As parish priest in the diocese of Zakho and Amadiya (Kurdistan), Fr Samir is responsible for about 3,500 Christian, Muslim, and Yazidi refugee families who fled their homes and property in Mosul and the Nineveh Plain to escape Jihadis. Since the summer of 2014 and the start of the emergency, the clergyman has played a key role. Working with him and Iraqi bishops, AsiaNews has recently renewed its Adopt a Christian of Mosul campaign to provide refugees with kerosene, shoes, clothing, and school material for children.



Promoting Muslim/Christian Reconciliation

Safi-and-Eman-with-Pope-Francis-1-2016by Safi Kakas Co-author of “The Qur’an, A Contemporary Understanding, with References to the Bible”

Since 9/11, Western and Muslim scholarship have characterized the political relationship between the Muslim world and the West as one full of tension and conflict.

Today, fear-based stories about American Muslims have become a daily event, rooted in the notion that Muslims are recent arrivals in America and can’t assimilate; hence, they don’t belong. But for around two million Muslims, America is home.

Is the tension getting any better? Unfortunately, the answer is a firm, “no.” Any acts of terrorism within the United States continue to rekindle the tension and fear within both the Muslim and the non-Muslim American communities.

In this environment, people of faith are called upon to work for reconciliation and to find common ground to allow all of us to live together in peace. In fact, if we are to prevent a much larger disaster from happening, we have no other alternative than to work for better understanding and reconciliation. It is no longer possible to depend solely on America’s long-standing tradition of constitutional rights, tolerance and minority protection.

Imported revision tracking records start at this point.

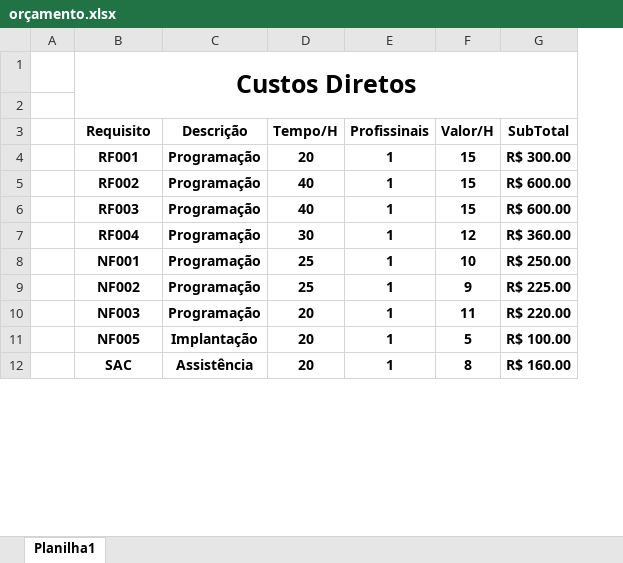
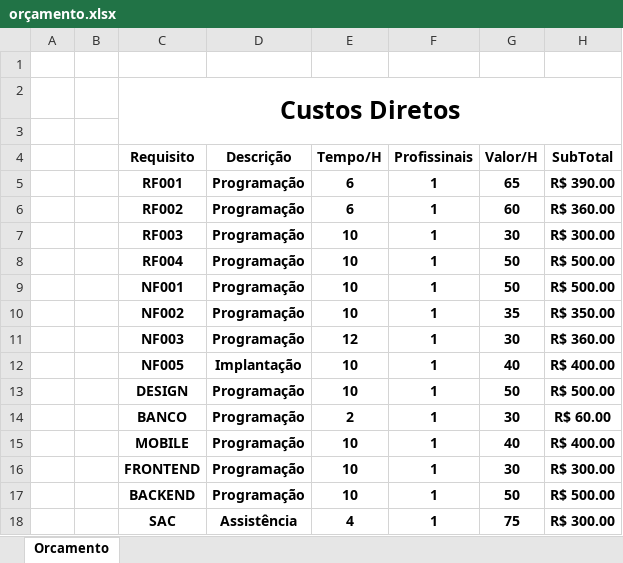
Before and after one commit to GleidsonSousa/SENAI2023, an Excel workbook: projetos/preProjetoRenas/orçamento.xlsx, sheet Orcamento, drawn as a sheet; only a part is shown; values as stored, in another font and other column widths than the file's, no borders; addresses are those after the commit; the diff covers the shown part only; the diff names each change by its address in the sheet, - before the commit and + after, or states it on an @@ line.

```diff
--- a/projetos/preProjetoRenas/orçamento.xlsx (sheet Orcamento)
+++ b/projetos/preProjetoRenas/orçamento.xlsx (sheet Orcamento)
-sheet tab: Planilha1
+sheet tab: Orcamento
+column B, empty
+row 1: (empty)
-E5 (Tempo/H): 20
+E5 (Tempo/H): 6
-G5 (Valor/H): 15
+G5 (Valor/H): 65
-H5 (SubTotal): R$ 300.00
+H5 (SubTotal): R$ 390.00
-E6 (Tempo/H): 40
+E6 (Tempo/H): 6
-G6 (Valor/H): 15
+G6 (Valor/H): 60
-H6 (SubTotal): R$ 600.00
+H6 (SubTotal): R$ 360.00
-E7 (Tempo/H): 40
+E7 (Tempo/H): 10
-G7 (Valor/H): 15
+G7 (Valor/H): 30
-H7 (SubTotal): R$ 600.00
+H7 (SubTotal): R$ 300.00
-E8 (Tempo/H): 30
+E8 (Tempo/H): 10
-G8 (Valor/H): 12
+G8 (Valor/H): 50
-H8 (SubTotal): R$ 360.00
+H8 (SubTotal): R$ 500.00
-E9:E10 (Tempo/H): 25
+E9:E10 (Tempo/H): 10
-G9 (Valor/H): 10
+G9 (Valor/H): 50
-H9 (SubTotal): R$ 250.00
+H9 (SubTotal): R$ 500.00
-G10 (Valor/H): 9
+G10 (Valor/H): 35
-H10 (SubTotal): R$ 225.00
+H10 (SubTotal): R$ 350.00
-E11 (Tempo/H): 20
+E11 (Tempo/H): 12
-G11 (Valor/H): 11
+G11 (Valor/H): 30
-H11 (SubTotal): R$ 220.00
+H11 (SubTotal): R$ 360.00
-E12 (Tempo/H): 20
+E12 (Tempo/H): 10
-G12 (Valor/H): 5
+G12 (Valor/H): 40
-H12 (SubTotal): R$ 100.00
+H12 (SubTotal): R$ 400.00
+row 13:  |  | DESIGN | Programação | 10 | 1 | 50 | R$ 500.00
+row 14:  |  | BANCO | Programação | 2 | 1 | 30 | R$ 60.00
+row 15:  |  | MOBILE | Programação | 10 | 1 | 40 | R$ 400.00
+row 16:  |  | FRONTEND | Programação | 10 | 1 | 30 | R$ 300.00
+row 17:  |  | BACKEND | Programação | 10 | 1 | 50 | R$ 500.00
-E18 (Tempo/H): 20
+E18 (Tempo/H): 4
-G18 (Valor/H): 8
+G18 (Valor/H): 75
-H18 (SubTotal): R$ 160.00
+H18 (SubTotal): R$ 300.00
```
Also changed, not shown: 5 added rows, 2 removed rows and 5 edited cells elsewhere in this sheet, formulas that keep their value, 3 other files.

My Islamic faith has taught me that it is my duty, and I hope the duty of every American of goodwill, to try to work toward peace and true reconciliation. Obviously, there are no guarantees for success as the agenda is often dictated by fanatics. Perhaps, however, it is not that the fanatics are in control, but that we have failed to respond with the love that our Creator has commanded.

After years of trying to build bridges toward others through interfaith dialogue, I thought it would be useful for new bridge builders to have a few insights from my experience on what makes certain efforts work.



Vicar And Imam Star In Amazon Christmas Ad

The video shows a real vicar – Rev Gary Bradley from Parish of Little Venice – with an imam played by Zubeir Hassam, the principal of the Muslim School Oadby in Leicester. The pair enjoy a drink together before ordering each other knee pads using Amazon’s service.

Bradley told Christian Today the ad had “a very important message, particularly at this time of year”. He said in his parish “we have people of all faiths sharing the area and it is important that we understand and relate to each other”.

He added: “For the last 15 years people of different faiths have come together, with their faith leaders, to celebrate united worship before Christmas, worship which focuses on peace and the need to strive for unity.”

he two plan to meet regularly after filming together. Bradley said it was a particular pleasure “to consolidate the pastoral and theological concerns which bind us together”.

Simon Morris, director of advertising at Amazon, said it was an “authentic and charming story” adding he had consulted the Church of England, the Muslim Council of Britain and the Christian Muslim Forum before filming.